Background: Previous studies regarding donor–recipient size and sex matching in heart transplantation (HTx) mainly included Caucasians with only a small portion of Asians. Even predicted heart mass (PHM) has not yet been elucidated in Asians. We evaluated the association between donor–recipient sex and size matching, including mismatching by PHM, and post-heart transplant survival in Korea. Methods: We enrolled 660 adult HTx recipients between January 2014 and December 2020 using the Korean Organ Transplant Registry data. Recipients were categorized based on donor–recipient PHM, body weight, and sex matching. The primary outcome was 1-year mortality and retransplantation after HTx and survival analyses were performed using Kaplan–Meier method and Cox proportional hazard models. Results: Among 660 patients, 74 (11.2%), 404 (61.2%), and 182 (27.6%) received undersized (<−15%), matched (−15% to 20%), and oversized (>20%) hearts by PHM, respectively. Size mismatching by PHM was present in a large number of sex-mismatched patients with 85.1% of male donor–female recipients being classified as oversized by PHM and 62.2% of female donor–male recipients being classified as undersized by PHM. Recipients of undersized or oversized hearts by PHM showed an increased 1-year mortality compared with recipients of matched-size hearts (14.8% versus 9.7%; log-rank p = 0.038). The increased mortality persisted after adjusting for other factors affecting mortality (hazard ratio = 1.60, 95% confidence interval: 1.01-2.56). These associations were not shown in obese recipients (body mass index ≥25 kg/m2). Heart size mismatching by body weight (log-rank p = 0.332) or sex mismatching (all, log-rank p > 0.05) did not predict 1-year mortality after HTx. Conclusion: Heart size matching by PHM, not by body weight or sex, was associated with increased 1-year mortality after HTx in Korea.
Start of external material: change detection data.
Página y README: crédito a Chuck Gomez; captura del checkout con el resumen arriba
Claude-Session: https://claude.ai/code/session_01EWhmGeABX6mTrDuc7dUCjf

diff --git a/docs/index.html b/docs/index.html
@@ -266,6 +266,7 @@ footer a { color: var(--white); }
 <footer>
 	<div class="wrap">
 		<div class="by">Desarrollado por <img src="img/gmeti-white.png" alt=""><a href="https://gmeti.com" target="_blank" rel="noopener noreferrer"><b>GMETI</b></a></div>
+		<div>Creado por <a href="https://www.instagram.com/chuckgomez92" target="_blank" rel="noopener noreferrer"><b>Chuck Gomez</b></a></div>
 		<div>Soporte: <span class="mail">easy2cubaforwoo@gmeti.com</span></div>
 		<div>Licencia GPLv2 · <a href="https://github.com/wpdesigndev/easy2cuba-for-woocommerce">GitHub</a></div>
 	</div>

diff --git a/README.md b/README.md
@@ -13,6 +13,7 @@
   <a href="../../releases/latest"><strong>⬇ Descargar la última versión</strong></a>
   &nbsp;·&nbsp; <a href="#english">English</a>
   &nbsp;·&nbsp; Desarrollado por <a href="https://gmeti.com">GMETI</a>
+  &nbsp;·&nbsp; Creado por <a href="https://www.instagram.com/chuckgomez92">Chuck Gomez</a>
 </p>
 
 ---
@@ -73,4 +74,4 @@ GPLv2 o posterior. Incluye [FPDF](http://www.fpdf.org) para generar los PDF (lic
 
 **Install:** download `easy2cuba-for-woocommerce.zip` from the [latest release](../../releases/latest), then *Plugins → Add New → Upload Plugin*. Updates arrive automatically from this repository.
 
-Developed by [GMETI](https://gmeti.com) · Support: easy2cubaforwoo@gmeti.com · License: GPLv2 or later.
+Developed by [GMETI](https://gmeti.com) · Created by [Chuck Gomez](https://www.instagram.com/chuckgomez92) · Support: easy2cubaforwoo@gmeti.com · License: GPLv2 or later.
|Number of pages||10|
|Journal||Journal of Heart and Lung Transplantation|
|Publication status||Published - 2022 Dec|
Bibliographical noteFunding Information:
This research was supported by a grant from Research of Korea Disease Control and Prevention Agency (code 2014-ER6301-00, 2014-ER6301-01, 2014-ER6301-02, 2017-ER6301-00, 2017-ER6301-01, 2017-ER6301-02, 2020-ER7201-00).
This study was supported by Korean Organ Transplant Registry (KOTRY). We thank the staff of the KOTRY for performing data collection.
© 2022 International Society for Heart and Lung Transplantation
All Science Journal Classification (ASJC) codes
- Pulmonary and Respiratory Medicine
- Cardiology and Cardiovascular Medicine